The problem is how to do it without bringing the negotiation down.
Both parties want to get the best they can out of the deal.
The negotiation often focuses on price, but many times there are other conditions that we can use, for example, contractual conditions, delivery dates, product or service options, etc.
Many of our clients are excellent negotiators, and if we are not attentive focused on all the details of the negotiation, we are often “eaten.”
Sometimes it is necessary to say no to something our customer asks.
The simplest way to do this is to “not” do it right away.
Instead of saying “no” right away, we should first ask questions to understand the customer’s real need: why he needs what he is asking.
Some of the requests that will come to us will be derived from real needs.
Real needs represent real value (money) to our customers.
Others represent strategies to get a better negotiating position or to keep the negotiation game moving.
When we understand the actual value of what they are asking for, we can easily decide which strategy we will use.
Such questions like:
“Mr. Client, it is indeed an important issue, but while you’re at it, help me understand why it is so important to your company.”
“By the way, how would it help you…”
These are valuable for understanding the client’s strategy and sometimes disarming his true intent. (getting the “his” out).
When we better understand the client’s actual need, we can sometimes say “no” in a much smoother and more diplomatic way.
The key to effective negotiation:
- Listening before responding
- Clarity of thought
- Having and following a strategy
- All of these represent the core of a top negotiator.
A top negotiator knows that every sale is a never-ending negotiation.

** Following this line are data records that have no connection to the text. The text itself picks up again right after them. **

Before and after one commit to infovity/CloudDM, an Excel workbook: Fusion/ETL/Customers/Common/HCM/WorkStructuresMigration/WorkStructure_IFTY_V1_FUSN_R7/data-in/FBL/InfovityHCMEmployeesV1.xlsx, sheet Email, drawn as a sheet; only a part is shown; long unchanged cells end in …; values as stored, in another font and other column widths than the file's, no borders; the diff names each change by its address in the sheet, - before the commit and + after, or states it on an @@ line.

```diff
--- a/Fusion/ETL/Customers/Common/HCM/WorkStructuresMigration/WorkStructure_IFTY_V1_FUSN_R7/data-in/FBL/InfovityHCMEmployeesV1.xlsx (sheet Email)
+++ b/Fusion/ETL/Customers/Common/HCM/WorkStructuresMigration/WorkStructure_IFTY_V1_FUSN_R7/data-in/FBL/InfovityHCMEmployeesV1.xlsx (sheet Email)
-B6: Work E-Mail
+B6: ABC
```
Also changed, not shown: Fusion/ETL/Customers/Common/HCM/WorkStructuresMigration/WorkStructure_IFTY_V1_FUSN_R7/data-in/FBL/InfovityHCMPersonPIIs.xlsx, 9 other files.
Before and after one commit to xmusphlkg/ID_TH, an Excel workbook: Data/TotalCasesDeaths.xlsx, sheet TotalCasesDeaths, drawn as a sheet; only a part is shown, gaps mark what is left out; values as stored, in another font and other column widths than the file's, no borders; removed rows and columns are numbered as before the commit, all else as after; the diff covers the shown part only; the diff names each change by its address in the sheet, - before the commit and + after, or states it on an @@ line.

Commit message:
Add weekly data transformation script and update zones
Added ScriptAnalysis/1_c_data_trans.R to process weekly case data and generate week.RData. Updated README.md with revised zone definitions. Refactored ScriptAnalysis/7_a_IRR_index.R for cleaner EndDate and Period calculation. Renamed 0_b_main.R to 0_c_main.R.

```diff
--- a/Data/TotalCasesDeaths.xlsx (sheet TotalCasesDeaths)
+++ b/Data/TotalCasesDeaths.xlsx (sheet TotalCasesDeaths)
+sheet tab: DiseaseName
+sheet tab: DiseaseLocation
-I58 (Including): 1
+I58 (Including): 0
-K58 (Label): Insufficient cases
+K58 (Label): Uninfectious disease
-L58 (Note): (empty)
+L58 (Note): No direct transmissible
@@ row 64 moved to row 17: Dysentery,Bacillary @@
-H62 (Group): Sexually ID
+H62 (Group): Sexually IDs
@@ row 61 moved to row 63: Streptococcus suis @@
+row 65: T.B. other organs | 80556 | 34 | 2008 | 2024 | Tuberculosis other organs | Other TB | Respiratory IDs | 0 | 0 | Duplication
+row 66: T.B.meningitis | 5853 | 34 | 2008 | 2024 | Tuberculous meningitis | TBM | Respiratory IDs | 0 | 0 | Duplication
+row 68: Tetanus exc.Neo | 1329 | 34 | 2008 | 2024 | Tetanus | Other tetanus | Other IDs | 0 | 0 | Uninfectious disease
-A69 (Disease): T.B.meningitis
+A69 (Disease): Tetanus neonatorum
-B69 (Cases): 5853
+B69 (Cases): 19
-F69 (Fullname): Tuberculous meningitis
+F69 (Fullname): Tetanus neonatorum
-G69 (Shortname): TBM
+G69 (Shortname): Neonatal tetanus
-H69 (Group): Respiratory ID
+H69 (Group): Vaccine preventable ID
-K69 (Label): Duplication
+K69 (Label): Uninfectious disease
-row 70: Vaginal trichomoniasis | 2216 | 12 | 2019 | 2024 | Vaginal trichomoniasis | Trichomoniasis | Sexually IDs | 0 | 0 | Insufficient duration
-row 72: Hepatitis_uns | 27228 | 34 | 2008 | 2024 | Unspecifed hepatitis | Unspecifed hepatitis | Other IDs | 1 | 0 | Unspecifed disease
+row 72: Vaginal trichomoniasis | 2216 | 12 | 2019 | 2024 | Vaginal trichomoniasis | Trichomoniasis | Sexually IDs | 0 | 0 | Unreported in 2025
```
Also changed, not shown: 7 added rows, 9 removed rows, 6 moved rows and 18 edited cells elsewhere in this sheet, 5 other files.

Sometimes we start negotiating from the first contact with our customer, even if we are not aware of this.
Also published on Medium.